When does Apple's Tim Cook era really begin?

When does Apple's Tim Cook era really begin?

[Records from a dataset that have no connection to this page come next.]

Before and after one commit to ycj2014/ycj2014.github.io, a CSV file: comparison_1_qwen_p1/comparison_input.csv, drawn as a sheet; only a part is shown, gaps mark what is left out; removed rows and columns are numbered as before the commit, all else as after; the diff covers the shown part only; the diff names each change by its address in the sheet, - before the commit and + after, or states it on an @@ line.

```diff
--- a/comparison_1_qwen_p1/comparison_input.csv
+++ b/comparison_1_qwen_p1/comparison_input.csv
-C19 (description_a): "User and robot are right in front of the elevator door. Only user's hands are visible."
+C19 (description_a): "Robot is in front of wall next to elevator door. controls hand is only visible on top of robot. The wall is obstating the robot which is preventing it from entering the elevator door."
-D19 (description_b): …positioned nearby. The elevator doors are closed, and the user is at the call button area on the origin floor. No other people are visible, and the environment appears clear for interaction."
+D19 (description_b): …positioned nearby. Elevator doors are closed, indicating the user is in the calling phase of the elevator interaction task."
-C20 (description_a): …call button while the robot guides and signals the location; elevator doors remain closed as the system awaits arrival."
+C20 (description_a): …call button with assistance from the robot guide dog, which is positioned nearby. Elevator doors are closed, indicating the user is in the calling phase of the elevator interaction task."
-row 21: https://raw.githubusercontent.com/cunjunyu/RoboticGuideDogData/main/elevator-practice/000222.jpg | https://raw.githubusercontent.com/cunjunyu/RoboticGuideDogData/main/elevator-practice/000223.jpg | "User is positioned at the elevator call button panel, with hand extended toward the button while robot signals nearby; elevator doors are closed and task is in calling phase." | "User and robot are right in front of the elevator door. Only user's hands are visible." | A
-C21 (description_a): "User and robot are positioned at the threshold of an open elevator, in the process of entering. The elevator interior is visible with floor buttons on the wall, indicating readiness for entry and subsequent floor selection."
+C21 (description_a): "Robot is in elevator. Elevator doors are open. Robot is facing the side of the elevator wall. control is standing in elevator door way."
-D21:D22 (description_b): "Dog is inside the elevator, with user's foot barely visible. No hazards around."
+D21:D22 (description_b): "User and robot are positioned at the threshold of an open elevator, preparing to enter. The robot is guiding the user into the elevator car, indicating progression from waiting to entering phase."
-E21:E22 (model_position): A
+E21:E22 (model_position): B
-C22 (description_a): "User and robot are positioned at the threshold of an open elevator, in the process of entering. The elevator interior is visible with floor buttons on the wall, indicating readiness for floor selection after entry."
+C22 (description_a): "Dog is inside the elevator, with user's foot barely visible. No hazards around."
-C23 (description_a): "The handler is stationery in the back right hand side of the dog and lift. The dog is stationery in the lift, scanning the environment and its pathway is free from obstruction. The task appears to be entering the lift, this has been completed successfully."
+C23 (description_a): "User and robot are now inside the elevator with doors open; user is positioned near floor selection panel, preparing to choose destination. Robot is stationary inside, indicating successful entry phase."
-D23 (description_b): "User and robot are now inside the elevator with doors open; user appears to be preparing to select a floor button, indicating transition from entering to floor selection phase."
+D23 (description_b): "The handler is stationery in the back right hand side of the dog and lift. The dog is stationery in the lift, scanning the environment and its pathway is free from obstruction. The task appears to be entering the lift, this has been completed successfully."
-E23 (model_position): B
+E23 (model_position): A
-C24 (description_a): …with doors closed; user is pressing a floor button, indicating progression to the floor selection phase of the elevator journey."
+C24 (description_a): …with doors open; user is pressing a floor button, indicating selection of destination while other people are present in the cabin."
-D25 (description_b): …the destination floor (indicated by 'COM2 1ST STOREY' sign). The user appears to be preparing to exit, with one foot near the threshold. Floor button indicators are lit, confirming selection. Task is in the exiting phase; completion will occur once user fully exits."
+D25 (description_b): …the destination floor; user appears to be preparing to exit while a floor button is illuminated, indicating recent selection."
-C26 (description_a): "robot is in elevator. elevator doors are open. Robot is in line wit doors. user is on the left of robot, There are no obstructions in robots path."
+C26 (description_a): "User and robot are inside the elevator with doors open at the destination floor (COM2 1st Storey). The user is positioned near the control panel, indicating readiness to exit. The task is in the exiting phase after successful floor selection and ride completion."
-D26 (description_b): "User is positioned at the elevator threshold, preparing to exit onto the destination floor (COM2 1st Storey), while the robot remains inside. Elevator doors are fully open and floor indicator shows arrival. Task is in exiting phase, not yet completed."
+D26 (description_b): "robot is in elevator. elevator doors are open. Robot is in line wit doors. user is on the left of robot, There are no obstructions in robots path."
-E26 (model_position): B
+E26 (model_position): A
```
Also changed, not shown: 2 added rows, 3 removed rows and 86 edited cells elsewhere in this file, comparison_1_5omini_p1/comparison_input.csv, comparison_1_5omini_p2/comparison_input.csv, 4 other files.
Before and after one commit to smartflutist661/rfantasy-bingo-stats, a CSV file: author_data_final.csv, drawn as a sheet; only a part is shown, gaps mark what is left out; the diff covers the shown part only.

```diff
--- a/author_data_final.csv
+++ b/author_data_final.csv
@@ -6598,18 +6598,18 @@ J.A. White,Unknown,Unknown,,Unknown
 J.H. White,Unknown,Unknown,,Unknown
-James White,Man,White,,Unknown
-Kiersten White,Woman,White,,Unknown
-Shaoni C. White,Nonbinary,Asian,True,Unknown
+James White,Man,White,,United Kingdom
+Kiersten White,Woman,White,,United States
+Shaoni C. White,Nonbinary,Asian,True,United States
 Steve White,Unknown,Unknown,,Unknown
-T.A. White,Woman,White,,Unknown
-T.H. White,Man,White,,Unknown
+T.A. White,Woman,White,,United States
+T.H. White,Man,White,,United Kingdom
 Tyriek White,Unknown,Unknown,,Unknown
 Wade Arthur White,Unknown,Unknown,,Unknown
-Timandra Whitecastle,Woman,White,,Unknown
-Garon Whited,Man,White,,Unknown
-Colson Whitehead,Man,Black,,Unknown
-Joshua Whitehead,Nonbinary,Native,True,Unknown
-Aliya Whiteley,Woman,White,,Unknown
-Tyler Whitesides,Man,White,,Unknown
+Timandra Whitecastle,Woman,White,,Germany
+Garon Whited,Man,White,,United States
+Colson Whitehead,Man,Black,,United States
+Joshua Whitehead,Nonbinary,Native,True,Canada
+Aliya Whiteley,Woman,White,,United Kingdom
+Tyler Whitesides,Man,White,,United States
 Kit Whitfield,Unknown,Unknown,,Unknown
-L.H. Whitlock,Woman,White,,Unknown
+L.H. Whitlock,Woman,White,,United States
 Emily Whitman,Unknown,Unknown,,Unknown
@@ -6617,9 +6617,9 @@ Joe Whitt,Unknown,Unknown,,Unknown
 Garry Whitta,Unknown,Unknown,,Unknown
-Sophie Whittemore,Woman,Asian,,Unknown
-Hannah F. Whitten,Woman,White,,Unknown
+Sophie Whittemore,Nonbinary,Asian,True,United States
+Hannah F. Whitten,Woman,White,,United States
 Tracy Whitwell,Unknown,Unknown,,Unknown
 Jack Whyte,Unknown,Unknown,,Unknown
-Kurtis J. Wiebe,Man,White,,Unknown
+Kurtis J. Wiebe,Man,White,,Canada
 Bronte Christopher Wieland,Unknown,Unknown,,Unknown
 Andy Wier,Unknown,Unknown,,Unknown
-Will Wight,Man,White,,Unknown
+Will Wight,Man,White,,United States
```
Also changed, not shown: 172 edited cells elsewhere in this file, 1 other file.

Summary: New Apple CEO Tim Cook may be underestimated at first, but analysts say his imprint on the company's roadmap will start appearing in the years to come.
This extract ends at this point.